“Only one thing is necessary to write poetry: everything.”
— spoken by the character Atillio in the film The Tiger and the Snow (Roberto Benigni, 2005)
April is Poetry Month in the U.S., a time to celebrate the timeless art form that uncannily transcends cultural restraints and physical boundaries to reach deeply into our minds and bodies. The Balinese believe the four virtues a person needs to be safe and happy in life are intelligence, friendship, strength, and poetry*. Why and how poems affect human beings so profoundly is the subject of countless books and discussions; it’s the subject I explored on returning to college a few years ago.
Yet far beyond the reasons live the poems themselves. Composed of artfully crafted language that invokes people, places, experiences and images, a memorable poem is capable of eliciting the full gamut of human emotions. Poetry connects us to insights, memories, and myriad truths that can inform and open up our world if we are receptive and ready to hear its message.
Poetic language, with its metaphors, rhythms, and condensed form can soothe the human limbic system. When my brain is reacting, out of control with thoughts as prickly as the cactus spines in the photo above, the soothing sway of a poetic phrase can calm me—restoring mindfulness, responsiveness and a healthy perspective. Repeating those few words or few lines helps the sharpness of a situation recede, much like a mantra is used in meditation. When clarity returns, science tells me that the agitated area of my brain is being bathed with GABA (gamma-aminobutyric acid), one of the key neurotransmitters that calms my upset amygdala, a main component of the limbic system**.
Here are links to four poems that have come my way recently, surprising me with their beauty and relevance: Mameen, by David Whyte on Return, his newest recording of poems set to music; Q and A, by Linda Pastan, third of three poems posted on 2.8.11 @ www.poems.com ; Taiji, by Mark Nepo, posted on 3.22.11 @ threeintentions.com; and Sara in Her Father’s Arms, by George Oppen, found in poet Nick Flynn’s essay in O Magazine, April 2011 issue.
Perhaps in these poems you will find a word, a phrase, or a line that brings sanity to a crazy day. Listen to the poems floating on the April breezes. They are messages from fellow travelers.
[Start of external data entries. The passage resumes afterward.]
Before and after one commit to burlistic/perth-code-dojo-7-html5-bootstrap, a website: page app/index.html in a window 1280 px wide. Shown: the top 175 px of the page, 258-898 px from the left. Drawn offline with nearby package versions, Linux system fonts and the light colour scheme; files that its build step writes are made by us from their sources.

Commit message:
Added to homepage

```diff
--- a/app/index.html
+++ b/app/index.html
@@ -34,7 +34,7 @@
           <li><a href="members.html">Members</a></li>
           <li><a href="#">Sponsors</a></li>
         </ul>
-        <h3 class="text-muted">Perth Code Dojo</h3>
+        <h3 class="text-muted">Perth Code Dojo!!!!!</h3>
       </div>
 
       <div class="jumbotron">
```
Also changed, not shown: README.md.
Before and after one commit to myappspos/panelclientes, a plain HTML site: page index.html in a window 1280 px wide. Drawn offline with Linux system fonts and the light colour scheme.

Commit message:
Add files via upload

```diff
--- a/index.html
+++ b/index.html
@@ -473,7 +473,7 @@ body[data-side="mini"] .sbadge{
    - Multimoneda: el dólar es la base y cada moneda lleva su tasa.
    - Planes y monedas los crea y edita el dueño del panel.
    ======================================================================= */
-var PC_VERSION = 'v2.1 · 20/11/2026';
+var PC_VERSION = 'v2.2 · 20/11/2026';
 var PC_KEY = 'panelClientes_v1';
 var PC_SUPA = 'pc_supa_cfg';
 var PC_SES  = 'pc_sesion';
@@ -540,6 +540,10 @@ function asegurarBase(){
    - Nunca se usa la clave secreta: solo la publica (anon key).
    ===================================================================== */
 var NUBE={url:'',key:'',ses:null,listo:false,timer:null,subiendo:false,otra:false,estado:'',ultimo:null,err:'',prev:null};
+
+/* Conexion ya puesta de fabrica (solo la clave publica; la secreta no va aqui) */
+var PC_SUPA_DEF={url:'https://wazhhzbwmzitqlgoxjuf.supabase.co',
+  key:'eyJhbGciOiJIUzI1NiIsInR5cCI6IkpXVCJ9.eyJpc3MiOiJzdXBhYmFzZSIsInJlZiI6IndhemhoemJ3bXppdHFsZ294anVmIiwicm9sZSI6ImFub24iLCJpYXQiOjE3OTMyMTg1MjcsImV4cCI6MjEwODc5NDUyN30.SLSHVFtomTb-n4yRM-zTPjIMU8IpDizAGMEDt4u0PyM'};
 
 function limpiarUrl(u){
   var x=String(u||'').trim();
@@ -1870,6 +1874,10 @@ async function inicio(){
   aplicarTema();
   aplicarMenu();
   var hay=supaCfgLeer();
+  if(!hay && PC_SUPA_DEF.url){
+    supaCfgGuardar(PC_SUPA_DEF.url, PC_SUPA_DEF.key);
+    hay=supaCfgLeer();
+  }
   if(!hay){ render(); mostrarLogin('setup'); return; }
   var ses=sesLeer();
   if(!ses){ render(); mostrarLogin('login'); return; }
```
May your step be lighter, your thoughts more like blossoms than spines, and your heart a bit wild with wonder.
“Let us remember…that in the end we go to poetry for one reason, so that we might more fully inhabit our lives and the world in which we live them, and that if we more fully inhabit these things, we might be less apt to destroy both.” —Christian Wiman, editor of Poetry magazine
* Elizabeth Gilbert: Eat, Pray, Love. 2006